● **DATASET EXTRACT**:
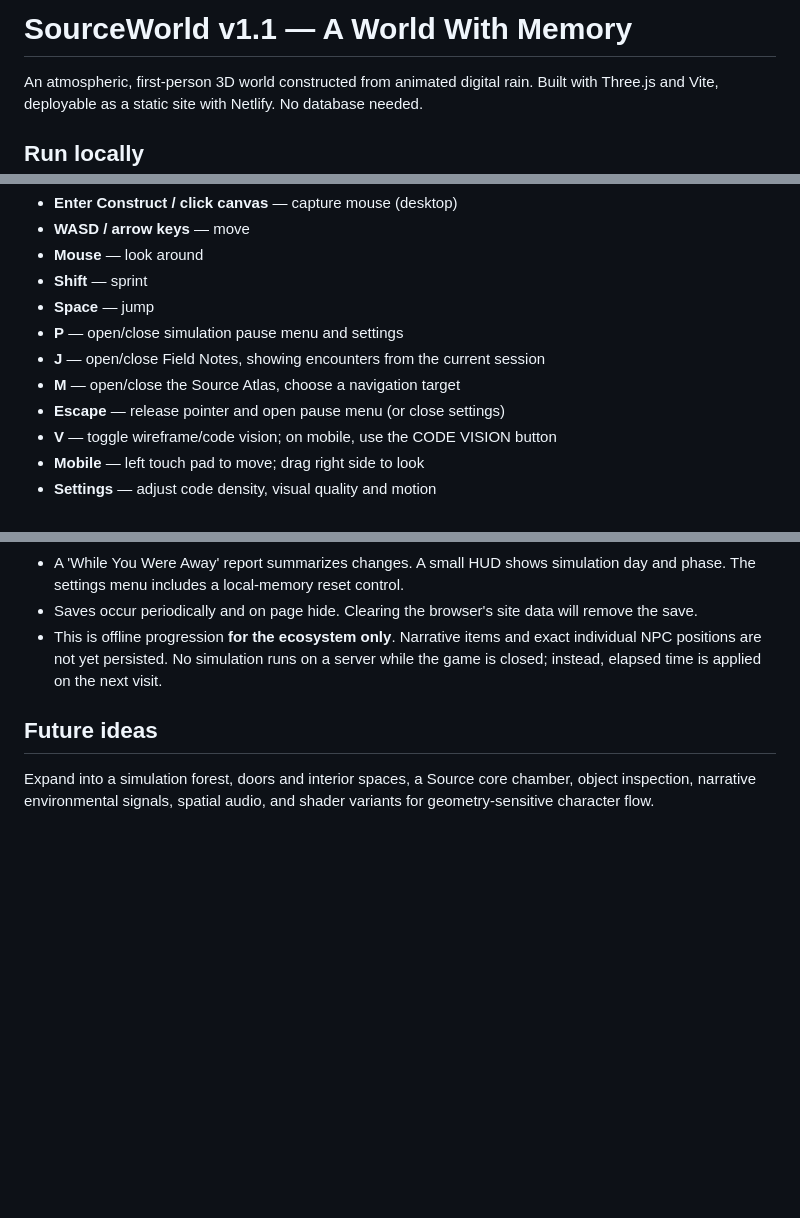
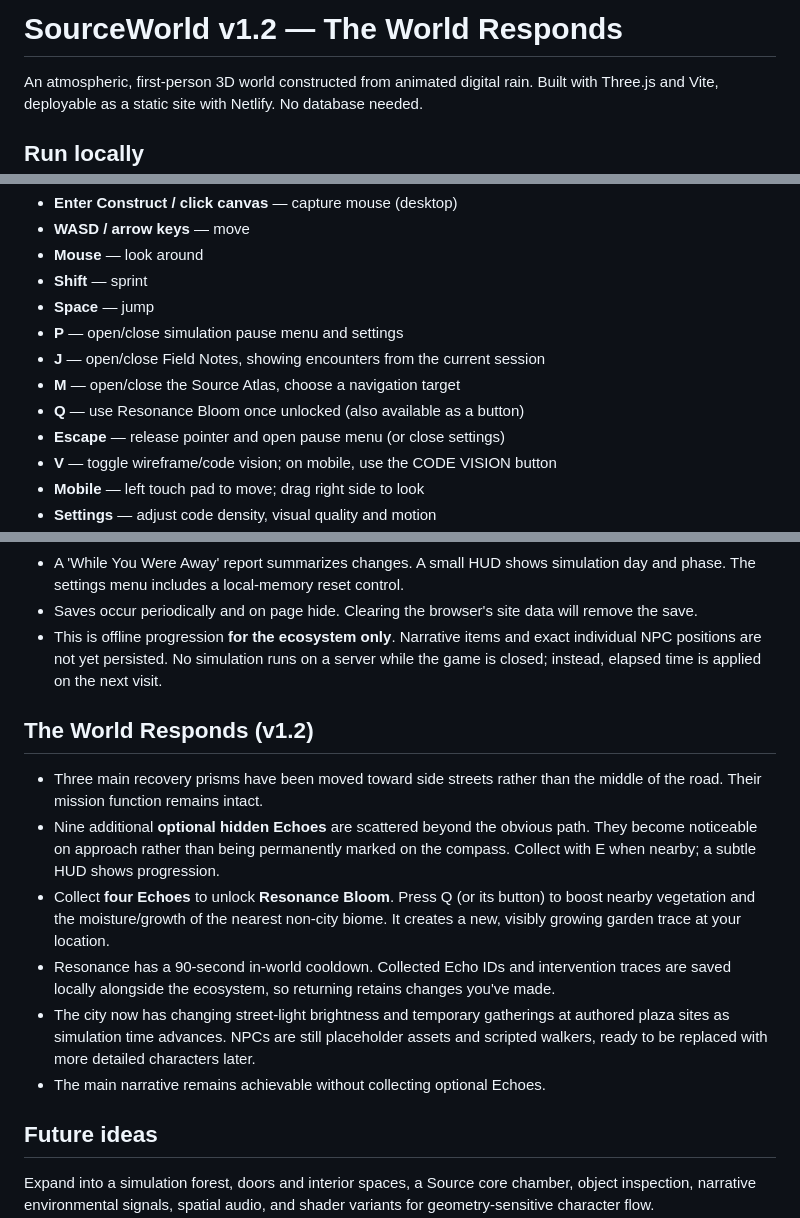
Before and after one commit to SynapseWorks/SourceWorld, a Markdown page: README.md, 3 parts joined by grey strips. GitHub-like rendering; blank space fills up the shorter version.

Commit message:
feat(v1.2): exploration echoes, unlockable resonance and lived-in city rhythms

```diff
--- a/README.md
+++ b/README.md
@@ -1,4 +1,4 @@
-# SourceWorld v1.1 — A World With Memory
+# SourceWorld v1.2 — The World Responds
 
 An atmospheric, first-person 3D world constructed from animated digital rain. Built with Three.js and Vite, deployable as a static site with Netlify. No database needed.
 
@@ -30,6 +30,7 @@ GitHub Actions verifies JavaScript syntax, creates a production build, and runs
 - **P** — open/close simulation pause menu and settings
 - **J** — open/close Field Notes, showing encounters from the current session
 - **M** — open/close the Source Atlas, choose a navigation target
+- **Q** — use Resonance Bloom once unlocked (also available as a button)
 - **Escape** — release pointer and open pause menu (or close settings)
 - **V** — toggle wireframe/code vision; on mobile, use the CODE VISION button
 - **Mobile** — left touch pad to move; drag right side to look
@@ -147,6 +148,15 @@ This is the first ecosystem prototype, not a full agent-based society. Residents
 - Saves occur periodically and on page hide. Clearing the browser's site data will remove the save.
 - This is offline progression **for the ecosystem only**. Narrative items and exact individual NPC positions are not yet persisted. No simulation runs on a server while the game is closed; instead, elapsed time is applied on the next visit.
 
+## The World Responds (v1.2)
+
+- Three main recovery prisms have been moved toward side streets rather than the middle of the road. Their mission function remains intact.
+- Nine additional **optional hidden Echoes** are scattered beyond the obvious path. They become noticeable on approach rather than being permanently marked on the compass. Collect with E when nearby; a subtle HUD shows progression.
+- Collect **four Echoes** to unlock **Resonance Bloom**. Press Q (or its button) to boost nearby vegetation and the moisture/growth of the nearest non-city biome. It creates a new, visibly growing garden trace at your location.
+- Resonance has a 90-second in-world cooldown. Collected Echo IDs and intervention traces are saved locally alongside the ecosystem, so returning retains changes you've made.
+- The city now has changing street-light brightness and temporary gatherings at authored plaza sites as simulation time advances. NPCs are still placeholder assets and scripted walkers, ready to be replaced with more detailed characters later.
+- The main narrative remains achievable without collecting optional Echoes.
+
 ## Future ideas
 
 Expand into a simulation forest, doors and interior spaces, a Source core chamber, object inspection, narrative environmental signals, spatial audio, and shader variants for geometry-sensitive character flow.
```
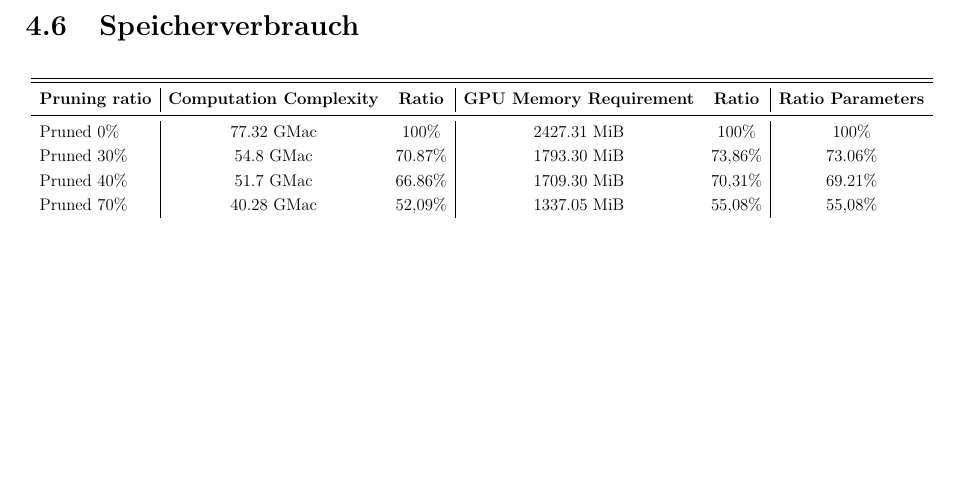
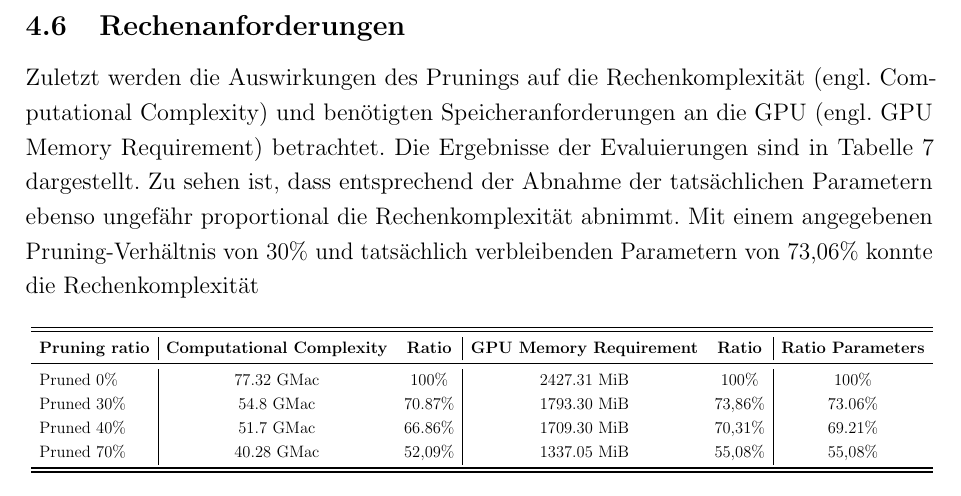
Before and after one commit to okaihe/WS2024-LLM-Pruning, a LaTeX document (analyseprojekt.tex, which reads sections/ergebnisse.tex): part of page 17 of 19, cut at the place of the change, the shorter picture padded with empty space. Compiled offline with pdfLaTeX.

Commit message:
Continue work on results

```diff
--- a/sections/ergebnisse.tex
+++ b/sections/ergebnisse.tex
@@ -344,7 +344,15 @@ Auch hier zeigt sich, dass die Taylor-Methode die vielversprechendsten Ergebniss
 \end{table}
 
 \newpage
-\subsection{Speicherverbrauch}
+\subsection{Rechenanforderungen}
+
+Zuletzt werden die Auswirkungen des Prunings auf die Rechenkomplexität (engl.
+Computational Complexity) und benötigten Speicheranforderungen an die GPU (engl.
+GPU Memory Requirement) betrachtet. Die Ergebnisse der Evaluierungen sind in
+Tabelle \ref{tab:memory} dargestellt. Zu sehen ist, dass entsprechend der
+Abnahme der tatsächlichen Parametern ebenso ungefähr proportional die
+Rechenkomplexität abnimmt. Mit einem angegebenen Pruning-Verhältnis von 30\% und
+tatsächlich verbleibenden Parametern von 73,06\% konnte die Rechenkomplexität
 
 
 \begin{table}[h]
@@ -353,12 +361,12 @@ Auch hier zeigt sich, dass die Taylor-Methode die vielversprechendsten Ergebniss
 		\begin{tabular}{l | c c | c c | c }
 			\toprule
 			\toprule
-			\textbf{Pruning ratio} & \textbf{Computation Complexity} & \textbf{Ratio} & \textbf{GPU Memory Requirement} & \textbf{Ratio} & \textbf{Ratio Parameters} \\
+			\textbf{Pruning ratio} & \textbf{Computational Complexity} & \textbf{Ratio} & \textbf{GPU Memory Requirement} & \textbf{Ratio} & \textbf{Ratio Parameters} \\
 			\midrule
-			Pruned 0\%             & 77.32 GMac                      & 100\%          & 2427.31 MiB                     & 100\%          & 100\%                     \\
-			Pruned 30\%            & 54.8 GMac                       & 70.87\%        & 1793.30 MiB                     & 73,86\%        & 73.06\%                   \\
-			Pruned 40\%            & 51.7 GMac                       & 66.86\%        & 1709.30 MiB                     & 70,31\%        & 69.21\%                   \\
-			Pruned 70\%            & 40.28 GMac                      & 52,09\%        & 1337.05 MiB                     & 55,08\%        & 55,08\%                   \\
+			Pruned 0\%             & 77.32 GMac                        & 100\%          & 2427.31 MiB                     & 100\%          & 100\%                     \\
+			Pruned 30\%            & 54.8 GMac                         & 70.87\%        & 1793.30 MiB                     & 73,86\%        & 73.06\%                   \\
+			Pruned 40\%            & 51.7 GMac                         & 66.86\%        & 1709.30 MiB                     & 70,31\%        & 69.21\%                   \\
+			Pruned 70\%            & 40.28 GMac                        & 52,09\%        & 1337.05 MiB                     & 55,08\%        & 55,08\%                   \\
 			\bottomrule
 			\bottomrule
 		\end{tabular}}
```
Also changed, not shown: analyseprojekt.pdf, 6 other files.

● **TASK GOAL**: Set down a word-for-word copy of the records, dropping any picture.

● **WRITTEN SOLUTION**:
Before and after one commit to SynapseWorks/SourceWorld, a Markdown page: README.md, 3 parts joined by grey strips. GitHub-like rendering; blank space fills up the shorter version.

Commit message:
feat(v1.2): exploration echoes, unlockable resonance and lived-in city rhythms

```diff
--- a/README.md
+++ b/README.md
@@ -1,4 +1,4 @@
-# SourceWorld v1.1 — A World With Memory
+# SourceWorld v1.2 — The World Responds
 
 An atmospheric, first-person 3D world constructed from animated digital rain. Built with Three.js and Vite, deployable as a static site with Netlify. No database needed.
 
@@ -30,6 +30,7 @@ GitHub Actions verifies JavaScript syntax, creates a production build, and runs
 - **P** — open/close simulation pause menu and settings
 - **J** — open/close Field Notes, showing encounters from the current session
 - **M** — open/close the Source Atlas, choose a navigation target
+- **Q** — use Resonance Bloom once unlocked (also available as a button)
 - **Escape** — release pointer and open pause menu (or close settings)
 - **V** — toggle wireframe/code vision; on mobile, use the CODE VISION button
 - **Mobile** — left touch pad to move; drag right side to look
@@ -147,6 +148,15 @@ This is the first ecosystem prototype, not a full agent-based society. Residents
 - Saves occur periodically and on page hide. Clearing the browser's site data will remove the save.
 - This is offline progression **for the ecosystem only**. Narrative items and exact individual NPC positions are not yet persisted. No simulation runs on a server while the game is closed; instead, elapsed time is applied on the next visit.
 
+## The World Responds (v1.2)
+
+- Three main recovery prisms have been moved toward side streets rather than the middle of the road. Their mission function remains intact.
+- Nine additional **optional hidden Echoes** are scattered beyond the obvious path. They become noticeable on approach rather than being permanently marked on the compass. Collect with E when nearby; a subtle HUD shows progression.
+- Collect **four Echoes** to unlock **Resonance Bloom**. Press Q (or its button) to boost nearby vegetation and the moisture/growth of the nearest non-city biome. It creates a new, visibly growing garden trace at your location.
+- Resonance has a 90-second in-world cooldown. Collected Echo IDs and intervention traces are saved locally alongside the ecosystem, so returning retains changes you've made.
+- The city now has changing street-light brightness and temporary gatherings at authored plaza sites as simulation time advances. NPCs are still placeholder assets and scripted walkers, ready to be replaced with more detailed characters later.
+- The main narrative remains achievable without collecting optional Echoes.
+
 ## Future ideas
 
 Expand into a simulation forest, doors and interior spaces, a Source core chamber, object inspection, narrative environmental signals, spatial audio, and shader variants for geometry-sensitive character flow.
```
Before and after one commit to okaihe/WS2024-LLM-Pruning, a LaTeX document (analyseprojekt.tex, which reads sections/ergebnisse.tex): part of page 17 of 19, cut at the place of the change, the shorter picture padded with empty space. Compiled offline with pdfLaTeX.

Commit message:
Continue work on results

```diff
--- a/sections/ergebnisse.tex
+++ b/sections/ergebnisse.tex
@@ -344,7 +344,15 @@ Auch hier zeigt sich, dass die Taylor-Methode die vielversprechendsten Ergebniss
 \end{table}
 
 \newpage
-\subsection{Speicherverbrauch}
+\subsection{Rechenanforderungen}
+
+Zuletzt werden die Auswirkungen des Prunings auf die Rechenkomplexität (engl.
+Computational Complexity) und benötigten Speicheranforderungen an die GPU (engl.
+GPU Memory Requirement) betrachtet. Die Ergebnisse der Evaluierungen sind in
+Tabelle \ref{tab:memory} dargestellt. Zu sehen ist, dass entsprechend der
+Abnahme der tatsächlichen Parametern ebenso ungefähr proportional die
+Rechenkomplexität abnimmt. Mit einem angegebenen Pruning-Verhältnis von 30\% und
+tatsächlich verbleibenden Parametern von 73,06\% konnte die Rechenkomplexität
 
 
 \begin{table}[h]
@@ -353,12 +361,12 @@ Auch hier zeigt sich, dass die Taylor-Methode die vielversprechendsten Ergebniss
 		\begin{tabular}{l | c c | c c | c }
 			\toprule
 			\toprule
-			\textbf{Pruning ratio} & \textbf{Computation Complexity} & \textbf{Ratio} & \textbf{GPU Memory Requirement} & \textbf{Ratio} & \textbf{Ratio Parameters} \\
+			\textbf{Pruning ratio} & \textbf{Computational Complexity} & \textbf{Ratio} & \textbf{GPU Memory Requirement} & \textbf{Ratio} & \textbf{Ratio Parameters} \\
 			\midrule
-			Pruned 0\%             & 77.32 GMac                      & 100\%          & 2427.31 MiB                     & 100\%          & 100\%                     \\
-			Pruned 30\%            & 54.8 GMac                       & 70.87\%        & 1793.30 MiB                     & 73,86\%        & 73.06\%                   \\
-			Pruned 40\%            & 51.7 GMac                       & 66.86\%        & 1709.30 MiB                     & 70,31\%        & 69.21\%                   \\
-			Pruned 70\%            & 40.28 GMac                      & 52,09\%        & 1337.05 MiB                     & 55,08\%        & 55,08\%                   \\
+			Pruned 0\%             & 77.32 GMac                        & 100\%          & 2427.31 MiB                     & 100\%          & 100\%                     \\
+			Pruned 30\%            & 54.8 GMac                         & 70.87\%        & 1793.30 MiB                     & 73,86\%        & 73.06\%                   \\
+			Pruned 40\%            & 51.7 GMac                         & 66.86\%        & 1709.30 MiB                     & 70,31\%        & 69.21\%                   \\
+			Pruned 70\%            & 40.28 GMac                        & 52,09\%        & 1337.05 MiB                     & 55,08\%        & 55,08\%                   \\
 			\bottomrule
 			\bottomrule
 		\end{tabular}}
```
Also changed, not shown: analyseprojekt.pdf, 6 other files.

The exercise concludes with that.